**What the task requires:** Return each line of the listing exactly, though without its images.

(Task input Opens)

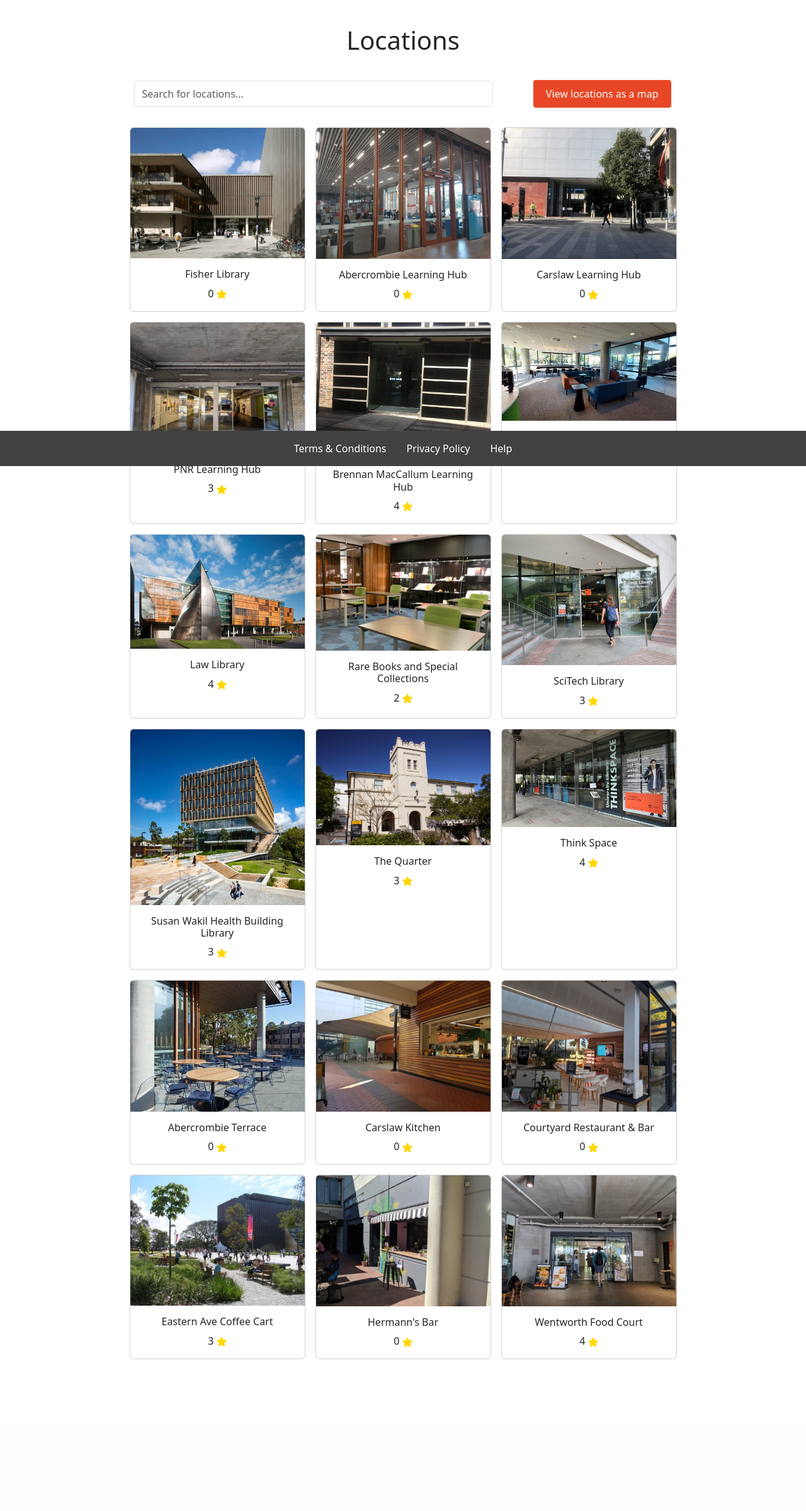
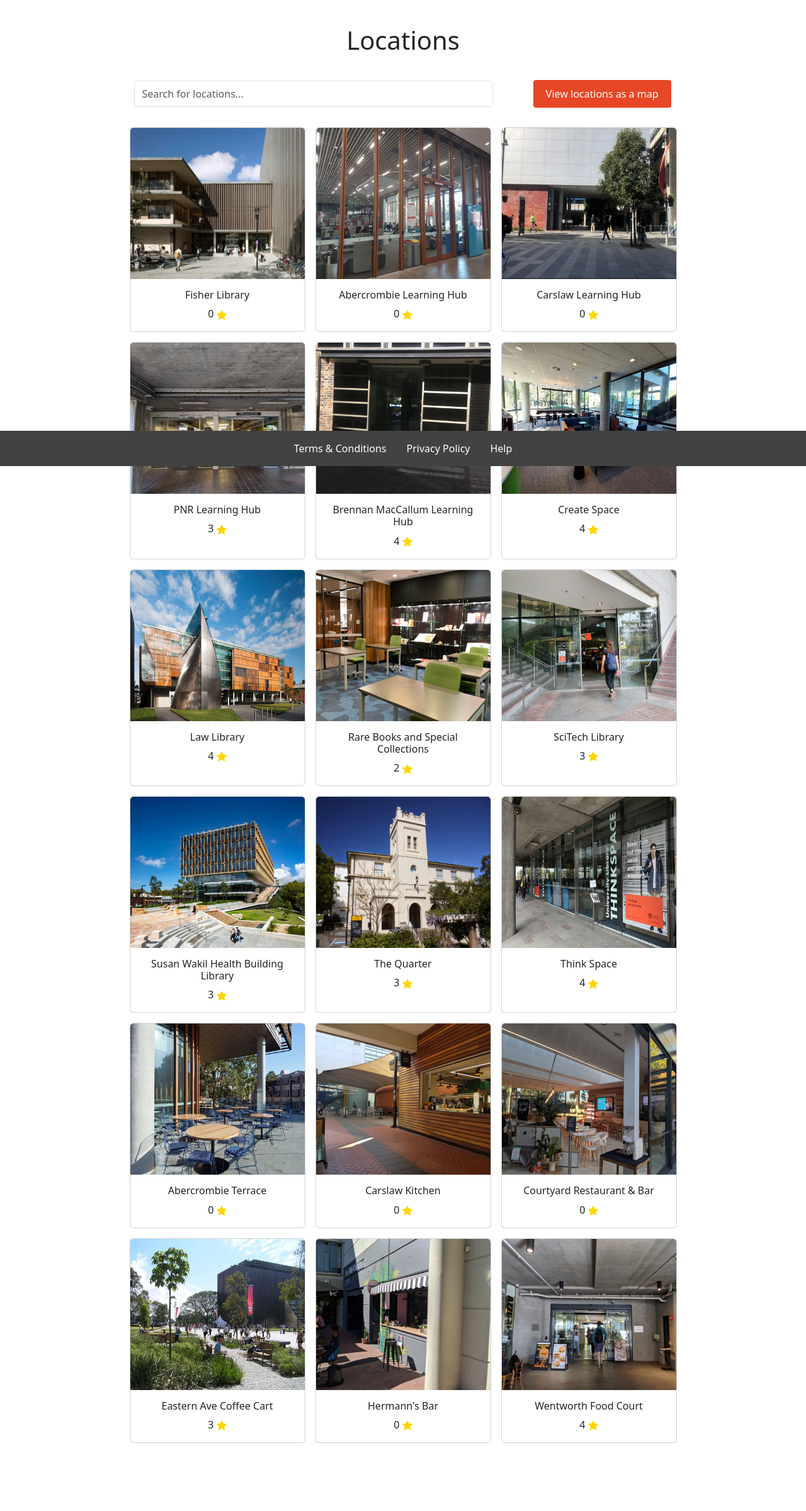
Before and after one commit to amizee/ReviewSyd, a Django app: page / in a window 1280 px wide. Shown: the part 60-2459 px from the top of the page at 63% size. Before the commit the page ends 2218 px from the top, so only its background shows below. Run offline with Django 4.2, Linux system fonts and the light colour scheme; a user stored in the database is signed in; data comes from the database, SQL or seed files in the repository; both versions use the stored data as it was after the commit.

Commit message:
resized images to be consistent on home page

```diff
--- a/ReviewSyd/myapp/templates/location.html
+++ b/ReviewSyd/myapp/templates/location.html
@@ -80,7 +80,7 @@
             <div class="col-6">
                 {% if location.image%}
                     <div class="col-6" style="margin-left: 150;">
-                        <img src="{{ location.image.url }}" alt="Location Image" style="width: 500px; height: 500px;">
+                        <img src="{{ location.image.url }}" alt="Location Image" style="width: 640px; height: 480px;">
                     </div>
                 {%else%}
                     <img src="{% static 'images/default_location.png' %}" alt="Location Image" style="width: 500px; height: 500px;">
--- a/ReviewSyd/myapp/templates/locationList.html
+++ b/ReviewSyd/myapp/templates/locationList.html
@@ -46,9 +46,9 @@
                     style="text-decoration: none; color: inherit"
                 >
                     {% if location.image%}
-                        <img src="{{ location.image.url }}" class="card-img-top" alt="Location Image">
+                        <img src="{{ location.image.url }}" class="card-img-top" style="height: 240px;" alt="Location Image">
                     {%else%}
-                        <img src="{% static 'images/default_location.png' %}" alt="Location Image">
+                        <img src="{% static 'images/default_location.png' %}" style="height: 240px;" alt="Location Image">
                     {%endif%}
                     <div class="card-body">
                         <h6 class="card-text">{{ location.name }}</h6>
```
Also changed, not shown: ReviewSyd/db.sqlite3, ReviewSyd/media/location_images/SciTech_Library_Entrance_AUG2019.jpg (added), ReviewSyd/media/location_images/Sydney-University-Abercrombie-Cafe-3.jpg (added), ReviewSyd/media/location_images/brennan_mcallum_1.jpg (added), ReviewSyd/media/location_images/law_library_4QD9SP0.jpg (added), ReviewSyd/media/location_images/the_quarter_Dbkh1PE.JPG (added), ReviewSyd/media/location_images/thinkspace.jpg (added).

(Task input Closes)

**Task output:**
Before and after one commit to amizee/ReviewSyd, a Django app: page / in a window 1280 px wide. Shown: the part 60-2459 px from the top of the page at 63% size. Before the commit the page ends 2218 px from the top, so only its background shows below. Run offline with Django 4.2, Linux system fonts and the light colour scheme; a user stored in the database is signed in; data comes from the database, SQL or seed files in the repository; both versions use the stored data as it was after the commit.

Commit message:
resized images to be consistent on home page

```diff
--- a/ReviewSyd/myapp/templates/location.html
+++ b/ReviewSyd/myapp/templates/location.html
@@ -80,7 +80,7 @@
             <div class="col-6">
                 {% if location.image%}
                     <div class="col-6" style="margin-left: 150;">
-                        <img src="{{ location.image.url }}" alt="Location Image" style="width: 500px; height: 500px;">
+                        <img src="{{ location.image.url }}" alt="Location Image" style="width: 640px; height: 480px;">
                     </div>
                 {%else%}
                     <img src="{% static 'images/default_location.png' %}" alt="Location Image" style="width: 500px; height: 500px;">
--- a/ReviewSyd/myapp/templates/locationList.html
+++ b/ReviewSyd/myapp/templates/locationList.html
@@ -46,9 +46,9 @@
                     style="text-decoration: none; color: inherit"
                 >
                     {% if location.image%}
-                        <img src="{{ location.image.url }}" class="card-img-top" alt="Location Image">
+                        <img src="{{ location.image.url }}" class="card-img-top" style="height: 240px;" alt="Location Image">
                     {%else%}
-                        <img src="{% static 'images/default_location.png' %}" alt="Location Image">
+                        <img src="{% static 'images/default_location.png' %}" style="height: 240px;" alt="Location Image">
                     {%endif%}
                     <div class="card-body">
                         <h6 class="card-text">{{ location.name }}</h6>
```
Also changed, not shown: ReviewSyd/db.sqlite3, ReviewSyd/media/location_images/SciTech_Library_Entrance_AUG2019.jpg (added), ReviewSyd/media/location_images/Sydney-University-Abercrombie-Cafe-3.jpg (added), ReviewSyd/media/location_images/brennan_mcallum_1.jpg (added), ReviewSyd/media/location_images/law_library_4QD9SP0.jpg (added), ReviewSyd/media/location_images/the_quarter_Dbkh1PE.JPG (added), ReviewSyd/media/location_images/thinkspace.jpg (added).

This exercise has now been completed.